Prompt
Check each line of the entries below for the word "Pietro" and state only how many lines have it.

Start of Entries provided

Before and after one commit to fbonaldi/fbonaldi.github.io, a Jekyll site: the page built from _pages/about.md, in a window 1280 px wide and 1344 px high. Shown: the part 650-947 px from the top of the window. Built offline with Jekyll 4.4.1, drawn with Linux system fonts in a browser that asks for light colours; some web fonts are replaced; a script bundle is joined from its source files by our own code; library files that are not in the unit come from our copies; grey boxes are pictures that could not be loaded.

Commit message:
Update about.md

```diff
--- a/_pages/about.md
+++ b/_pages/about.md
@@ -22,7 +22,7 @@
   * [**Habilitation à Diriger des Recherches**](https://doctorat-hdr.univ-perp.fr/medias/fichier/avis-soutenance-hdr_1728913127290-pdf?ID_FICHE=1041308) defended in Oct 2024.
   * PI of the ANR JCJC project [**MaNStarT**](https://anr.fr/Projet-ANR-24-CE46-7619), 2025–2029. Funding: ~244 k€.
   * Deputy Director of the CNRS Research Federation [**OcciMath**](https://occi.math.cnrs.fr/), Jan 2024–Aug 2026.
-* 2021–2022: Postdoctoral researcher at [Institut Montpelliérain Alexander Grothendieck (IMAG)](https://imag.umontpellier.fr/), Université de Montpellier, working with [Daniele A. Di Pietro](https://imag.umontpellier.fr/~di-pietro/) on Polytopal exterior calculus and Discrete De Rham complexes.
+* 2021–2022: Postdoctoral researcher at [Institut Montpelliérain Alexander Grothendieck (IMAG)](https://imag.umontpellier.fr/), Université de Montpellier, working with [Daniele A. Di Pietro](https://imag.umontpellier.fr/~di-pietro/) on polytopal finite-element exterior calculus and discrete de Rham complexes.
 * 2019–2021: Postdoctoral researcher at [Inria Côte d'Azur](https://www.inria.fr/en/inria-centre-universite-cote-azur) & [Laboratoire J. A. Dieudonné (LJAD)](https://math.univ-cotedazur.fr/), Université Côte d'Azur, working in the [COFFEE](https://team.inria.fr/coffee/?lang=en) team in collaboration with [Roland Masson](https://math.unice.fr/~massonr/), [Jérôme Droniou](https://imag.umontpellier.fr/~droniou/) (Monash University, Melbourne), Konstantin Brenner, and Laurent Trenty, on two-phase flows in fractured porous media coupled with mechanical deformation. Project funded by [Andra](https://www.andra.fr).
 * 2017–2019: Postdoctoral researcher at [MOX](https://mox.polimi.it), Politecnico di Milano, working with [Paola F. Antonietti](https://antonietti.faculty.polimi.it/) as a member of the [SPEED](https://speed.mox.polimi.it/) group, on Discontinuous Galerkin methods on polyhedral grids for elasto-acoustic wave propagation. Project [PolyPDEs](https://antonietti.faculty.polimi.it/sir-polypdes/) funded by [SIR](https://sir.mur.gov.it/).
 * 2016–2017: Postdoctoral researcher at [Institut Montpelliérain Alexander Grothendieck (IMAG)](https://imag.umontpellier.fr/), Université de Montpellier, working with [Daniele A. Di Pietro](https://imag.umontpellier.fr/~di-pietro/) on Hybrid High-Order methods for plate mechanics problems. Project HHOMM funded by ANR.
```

End of Entries provided
Start of Entries provided

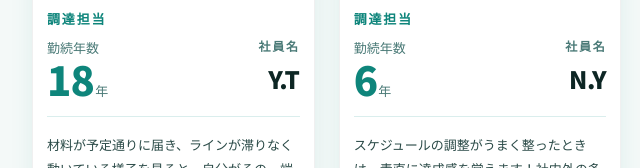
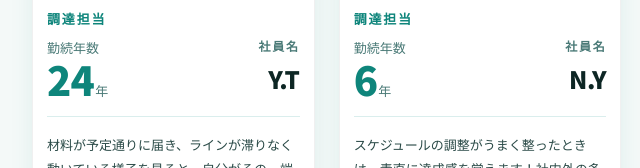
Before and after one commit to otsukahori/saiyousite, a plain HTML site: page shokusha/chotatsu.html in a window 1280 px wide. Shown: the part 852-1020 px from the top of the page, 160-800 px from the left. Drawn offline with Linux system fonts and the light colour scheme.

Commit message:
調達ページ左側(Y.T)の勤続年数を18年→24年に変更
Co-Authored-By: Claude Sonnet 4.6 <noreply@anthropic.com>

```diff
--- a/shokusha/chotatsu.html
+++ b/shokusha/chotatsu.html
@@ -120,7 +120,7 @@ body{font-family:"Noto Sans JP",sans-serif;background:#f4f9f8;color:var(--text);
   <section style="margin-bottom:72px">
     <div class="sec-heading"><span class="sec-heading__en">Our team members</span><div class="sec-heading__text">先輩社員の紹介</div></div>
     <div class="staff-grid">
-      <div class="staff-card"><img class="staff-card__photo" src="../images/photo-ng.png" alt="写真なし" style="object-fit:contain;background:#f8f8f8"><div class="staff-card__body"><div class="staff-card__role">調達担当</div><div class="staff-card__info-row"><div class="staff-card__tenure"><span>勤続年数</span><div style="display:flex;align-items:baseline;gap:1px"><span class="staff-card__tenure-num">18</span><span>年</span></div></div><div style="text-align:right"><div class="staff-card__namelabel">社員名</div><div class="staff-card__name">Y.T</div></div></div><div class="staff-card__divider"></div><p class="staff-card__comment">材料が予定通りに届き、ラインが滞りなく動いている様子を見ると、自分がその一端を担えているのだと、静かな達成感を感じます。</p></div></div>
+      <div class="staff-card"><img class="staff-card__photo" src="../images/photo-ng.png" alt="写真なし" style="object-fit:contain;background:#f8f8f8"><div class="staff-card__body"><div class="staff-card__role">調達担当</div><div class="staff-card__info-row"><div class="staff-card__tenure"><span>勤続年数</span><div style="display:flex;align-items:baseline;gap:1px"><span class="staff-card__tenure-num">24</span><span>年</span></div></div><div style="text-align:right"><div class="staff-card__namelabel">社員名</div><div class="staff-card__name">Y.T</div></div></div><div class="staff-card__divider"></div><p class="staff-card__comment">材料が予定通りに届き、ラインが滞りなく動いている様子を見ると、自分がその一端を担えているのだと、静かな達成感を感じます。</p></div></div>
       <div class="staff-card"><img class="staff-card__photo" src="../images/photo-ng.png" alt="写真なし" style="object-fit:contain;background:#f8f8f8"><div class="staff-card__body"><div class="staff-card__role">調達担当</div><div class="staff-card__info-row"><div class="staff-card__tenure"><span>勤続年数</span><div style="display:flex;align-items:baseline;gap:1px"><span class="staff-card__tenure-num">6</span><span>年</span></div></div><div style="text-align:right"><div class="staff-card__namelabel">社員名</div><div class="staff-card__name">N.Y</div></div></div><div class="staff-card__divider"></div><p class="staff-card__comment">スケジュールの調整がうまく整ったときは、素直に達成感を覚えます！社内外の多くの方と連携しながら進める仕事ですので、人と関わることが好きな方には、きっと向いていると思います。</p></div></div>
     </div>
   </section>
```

End of Entries provided

Solution for this problem
3